The bellwether IHS Markit/CIPS UK Construction PMI Total Activity Index hit 66.3 in June, up from 64.2 in May. This presenting the strongest rate of growth for 24 years (since 1997).
Key findings included: a rapid rise in new business volumes during May, output growth accelerated to its strongest since September 2014, and cost inflation hit a fresh survey-record high.
The May PMI data indicated that the UK construction sector was remaining strong on the path to recovery as output reached its strongest level since September 2014.
The latest survey pointed to a rapid upturn in new business across the construction sector. Around 47% of the survey panel reported higher volumes of new work, while only 11% displayed a reduction.

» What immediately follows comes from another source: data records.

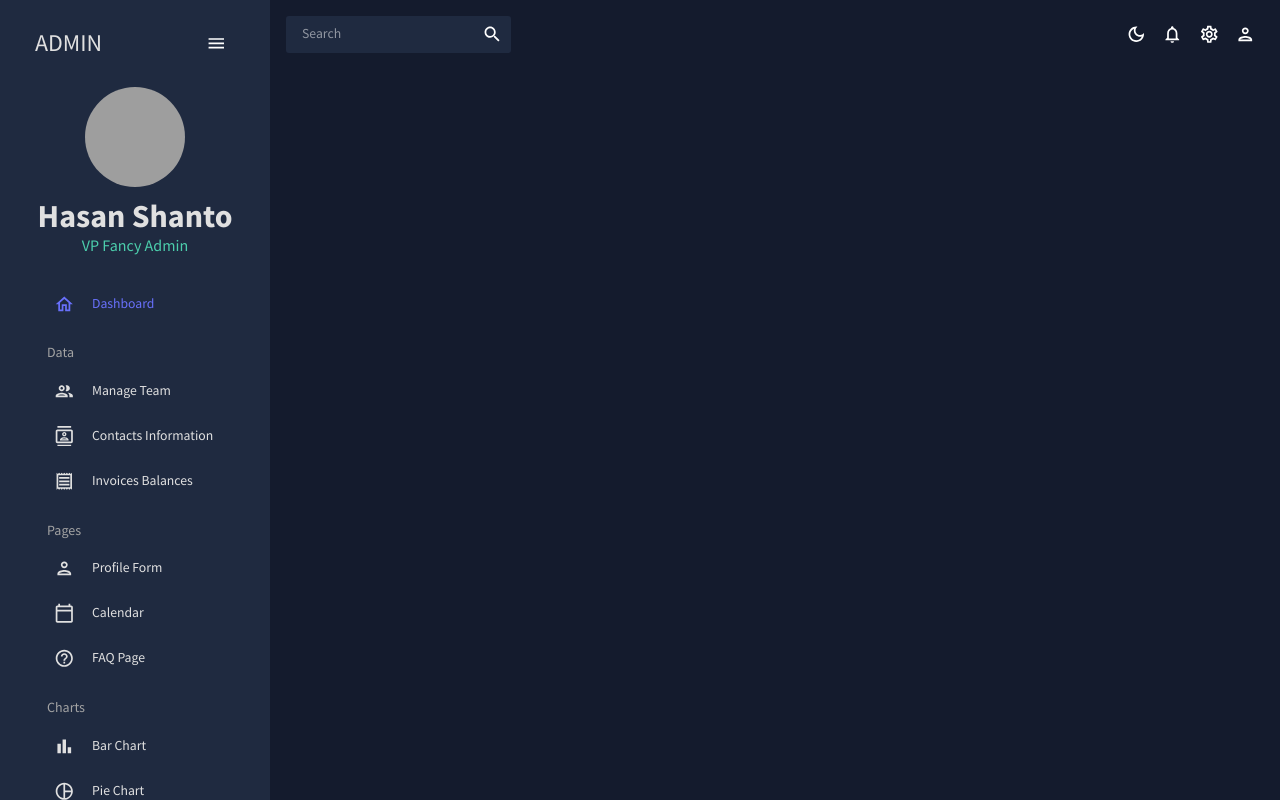
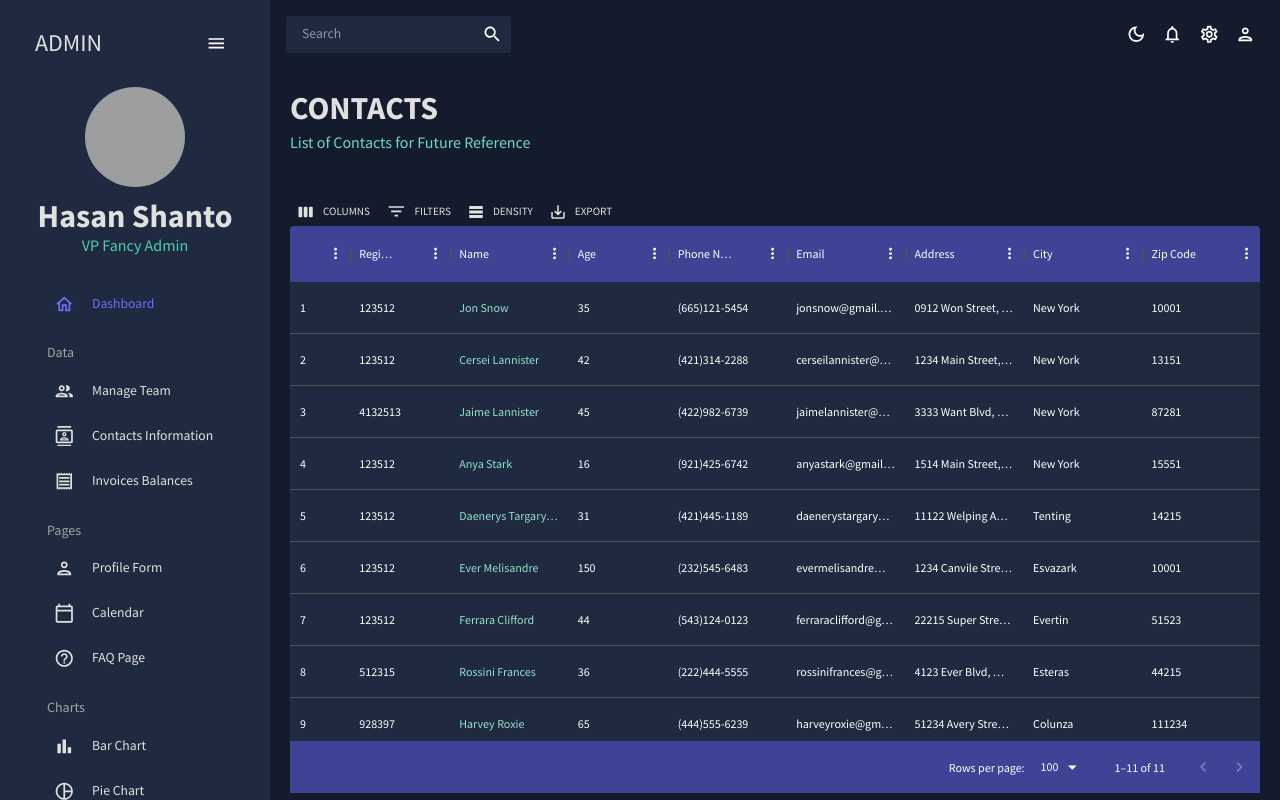
Before and after one commit to HasanHafizurRahman/react-admin-dashboard, a React (Vite) app: page /contacts in a window 1280 px wide. Built offline with nearby package versions, Linux system fonts and the light colour scheme; grey boxes are pictures that could not be loaded; the HTML template or start-up script is replaced by a standard one.

Commit message:
contact info

```diff
--- a/src/App.jsx
+++ b/src/App.jsx
@@ -5,7 +5,7 @@
 import Dashboard from "./pages/dashboard";
 import Team from "./pages/team";
 // import Invoices from "./pages/invoices";
-// import Contacts from "./pages/contacts";
+import Contacts from "./pages/contacts";
 // import Bar from "./pages/bar";
 // import Form from "./pages/form";
 // import Line from "./pages/line";
@@ -27,8 +27,8 @@
             <Routes>
               <Route path="/" element={<Dashboard />} />
               <Route path="/team" element={<Team />} />
-              {/* <Route path="/contacts" element={<Contacts />} />
-            <Route path="/invoices" element={<Invoices />} />
+              <Route path="/contacts" element={<Contacts />} />
+              {/*<Route path="/invoices" element={<Invoices />} />
             <Route path="/form" element={<Form />} />
             <Route path="/bar" element={<Bar />} />
             <Route path="/pie" element={<Pie />} />
--- /dev/null
+++ b/src/pages/contacts/index.jsx
@@ -0,0 +1,104 @@
+import { Box } from "@mui/material";
+import { DataGrid, GridToolbar } from "@mui/x-data-grid";
+import { tokens } from "../../theme";
+import { mockDataContacts } from "../../data/mockData";
+import Header from "../../components/Header";
+import { useTheme } from "@mui/material";
+
+const Contacts = () => {
+  const theme = useTheme();
+  const colors = tokens(theme.palette.mode);
+
+  const columns = [
+    { field: "id", headerName: "ID", flex: 0.5 },
+    { field: "registrarId", headerName: "Registrar ID" },
+    {
+      field: "name",
+      headerName: "Name",
+      flex: 1,
+      cellClassName: "name-column--cell",
+    },
+    {
+      field: "age",
+      headerName: "Age",
+      type: "number",
+      headerAlign: "left",
+      align: "left",
+    },
+    {
+      field: "phone",
+      headerName: "Phone Number",
+      flex: 1,
+    },
+    {
+      field: "email",
+      headerName: "Email",
+      flex: 1,
+    },
+    {
+      field: "address",
+      headerName: "Address",
+      flex: 1,
+    },
+    {
+      field: "city",
+      headerName: "City",
+      flex: 1,
+    },
+    {
+      field: "zipCode",
+      headerName: "Zip Code",
+      flex: 1,
+    },
+  ];
+
+  return (
+    <Box m="20px">
+      <Header
+        title="CONTACTS"
+        subtitle="List of Contacts for Future Reference"
+      />
+      <Box
+        m="40px 0 0 0"
+        height="75vh"
+        sx={{
+          "& .MuiDataGrid-root": {
+            border: "none",
+          },
+          "& .MuiDataGrid-cell": {
+            borderBottom: "none",
+          },
+          "& .name-column--cell": {
+            color: colors.greenAccent[300],
+          },
+          "& .MuiDataGrid-columnHeaders": {
+            backgroundColor: colors.blueAccent[700],
+            borderBottom: "none",
+          },
+          "& .MuiDataGrid-virtualScroller": {
+            backgroundColor: colors.primary[400],
+          },
+          "& .MuiDataGrid-footerContainer": {
+            borderTop: "none",
+            backgroundColor: colors.blueAccent[700],
+          },
+          "& .MuiCheckbox-root": {
+            color: `${colors.greenAccent[200]} !important`,
+          },
+          "& .MuiDataGrid-toolbarContainer .MuiButton-text": {
+            color: `${colors.grey[100]} !important`,
+          },
+        }}
+      >
+        {" "}
+        <DataGrid
+          rows={mockDataContacts}
+          columns={columns}
+          components={{ Toolbar: GridToolbar }}
+        />
+      </Box>
+    </Box>
+  );
+};
+
+export default Contacts;
```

In addition, new order volumes increased at the fastest pace since the survey began. But on the other hand, input cost inflation was also at a survey-record high during May, and this could be reflective of the surge in demand for construction materials and severe supply shortages.
New project starts and a sustained recovery in construction workloads resulted in another marked rise in staffing numbers during May with the rate of job creation was the fastest since July 2014.
Suppliers’ delivery times lengthened sharply in May, with the downturn in vendor performance being the second-steepest since the survey began (exceeded only by that seen in April 2020).
Stretched supply chains and steep rises in raw material prices contributed to a rapid increase in average cost burdens. The overall rate of input price inflation was the highest in just over 24 years of data collection.
Tim Moore, economics director at IHS Markit, said: “UK construction companies reported another month of rapid output growth amid a surge in residential work and the fastest rise in commercial building since August 2007. Total new orders increased at the strongest rate since the survey began more than two decades ago, but supply chains once again struggled to keep pace with the rebound in demand.
“There were widespread reports citing shortages of construction materials and wait times from suppliers lengthened considerably in comparison to those seen during April. Imbalanced supply and demand led to survey record increases in both purchasing prices and rates charged by sub-contractors.”
Despite severe challenges with materials availability, construction firms remain highly upbeat about their near-term growth prospects. Nearly two-thirds of the survey panel forecast an increase in output during the year ahead, while only one-in-thirteen forecast a decline.”
According to IHS Markit, construction companies are feeling positive about their growth prospects for the next 12 months. Around 61% of the survey panel have predicted a rise in business activity, while just 8% are anticipating a decline. The positivity was mostly attributed to the increase in customer demand, alongside optimism about the UK economic outlook after the success of the vaccine roll out.